Without a doubt, New England had a better shot at beating Denver with Talib on the field Sunday, but it's a stretch to call his injury the turning point. Even if Broncos receiver Wes Welker might have pulled off an illegal pick on the play Talib was hurt on. Talib's good, but he's not so good that he would have made all the difference against Manning and Co.
Denver pretty much moved the ball at will against New England, scoring on six successive possessions after a first-drive punt. Talib might have helped slow down the Broncos, but he wouldn't have stopped them. This was a game that Denver won decisively, and one injured player, no matter how important, wasn't going to change the outcome.
• So much for LeGarrette Blount becoming Mr. January in this year's Super Bowl tournament. A week after he almost single-handedly eliminated the Colts with his 166-yard, four-touchdown rushing performance, Blount disappeared in Denver. Almost totally. He finished with six yards on five carries, good for 1.2 yards per carry.
And don't blame the Sports Illustrated cover jinx. Blame a Broncos' run defense that determined first and foremost that it would not be shredded the same way Blount had abused the Bills and Colts in New England's past two games. Denver's defenders were all over Blount before he could ever get a head of steam gathered on Sunday, and his long gain of three yards ranked him fourth among four Patriots rushers, with New England gaining just 64 yards on 16 carries overall.
• If you're not scoring at home, this is the fifth time in an eight-season span the Super Bowl will have a Manning starting at quarterback. It's becoming a rite of winter in the NFL.
Team Peyton went in 2006 and '09 with the Colts, going 1-1, and now Manning joins Kurt Warner and Craig Morton as the only starting quarterbacks to lead two different teams onto the big stage. Team Eli made Super Bowl trips in 2007 and '11, winning a pair of rings and beating New England both times.

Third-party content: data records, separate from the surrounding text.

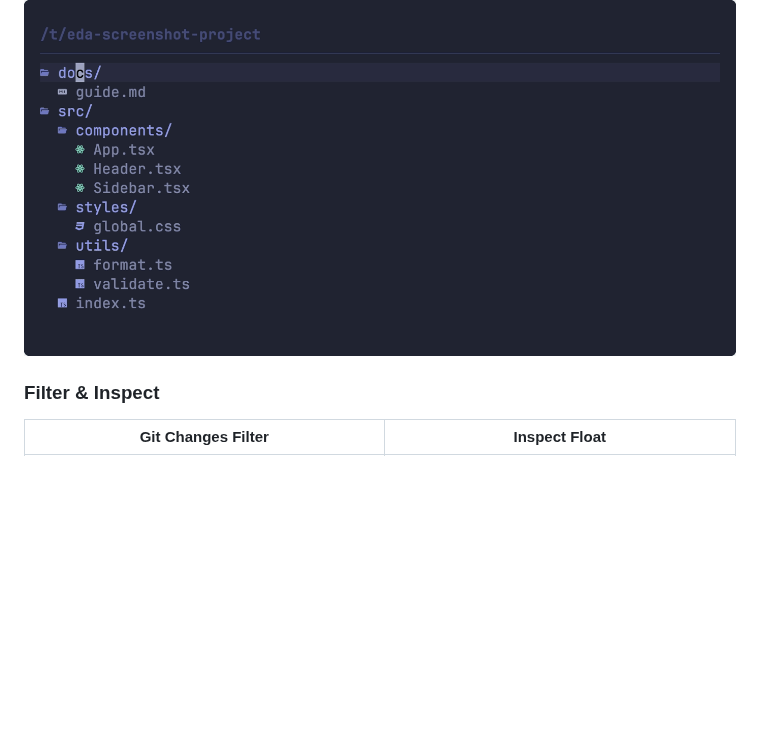
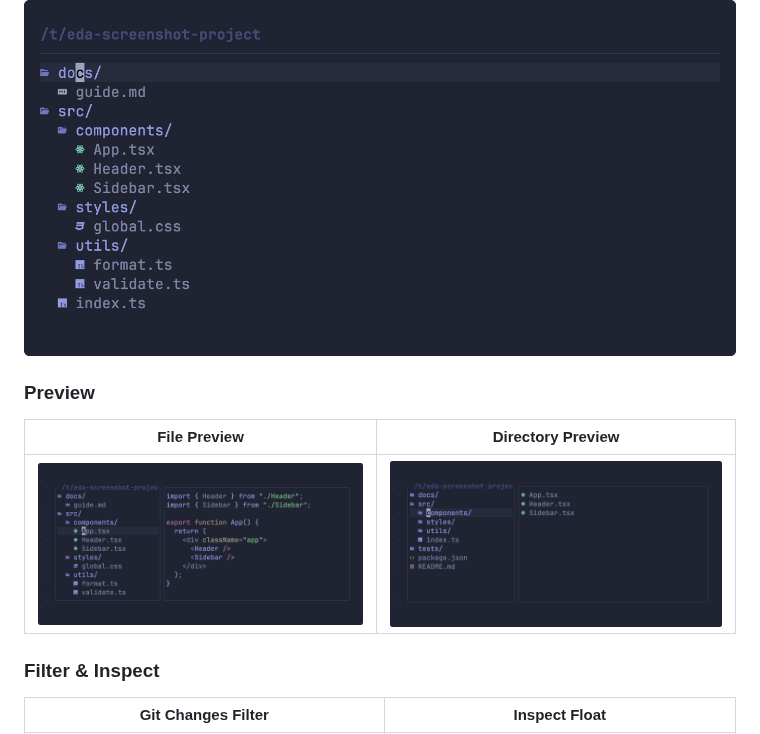
Before and after one commit to wadackel/eda.nvim, a Markdown page: README.md, the part around the change. Drawn GitHub-style; pictures changed too: docs/assets/vhs/preview-directory.png (added), docs/assets/vhs/preview-file.png (added); blank space fills up the shorter version.

Commit message:
docs: add preview screenshots to README (#29)
## Summary

Showcase the file and directory preview feature in README with two new
screenshots placed directly under the **Split Operation** section. The
2-column table layout matches the existing `Filter & Inspect` /
`Layouts` sections.

- New section `### Preview` rendered as a 2-column table
- New VHS tapes: `preview-file.tape` (App.tsx file preview) and
`preview-directory.tape` (`src/components` directory preview using the
eda tree-render style added in #26)
- New `EDA_SCREENSHOT_PREVIEW` env-gate in `docs/assets/vhs/init.lua` so
the new tapes opt in without affecting any existing screenshot
- Generated PNGs committed alongside the tapes

## References

- Builds on the directory preview tree rendering from #26
- n/a

```diff
--- a/README.md
+++ b/README.md
@@ -19,6 +19,12 @@ Explore as a tree, edit as a buffer — a file explorer for Neovim that combines
 ### Split Operation
 
 ![Split Operation](./docs/assets/vhs/split-operation.gif)
+
+### Preview
+
+| File Preview | Directory Preview |
+|--------------|-------------------|
+| ![File Preview](./docs/assets/vhs/preview-file.png) | ![Directory Preview](./docs/assets/vhs/preview-directory.png) |
 
 ### Filter & Inspect
 
```
Also changed, not shown: 3 other files.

The Mannings take a 3-1 overall Super Bowl record into the game against the Seahawks, with Peyton trying to win his second ring seven years after he won his first one. That would be the longest wait among winning starting quarterbacks in the game's history.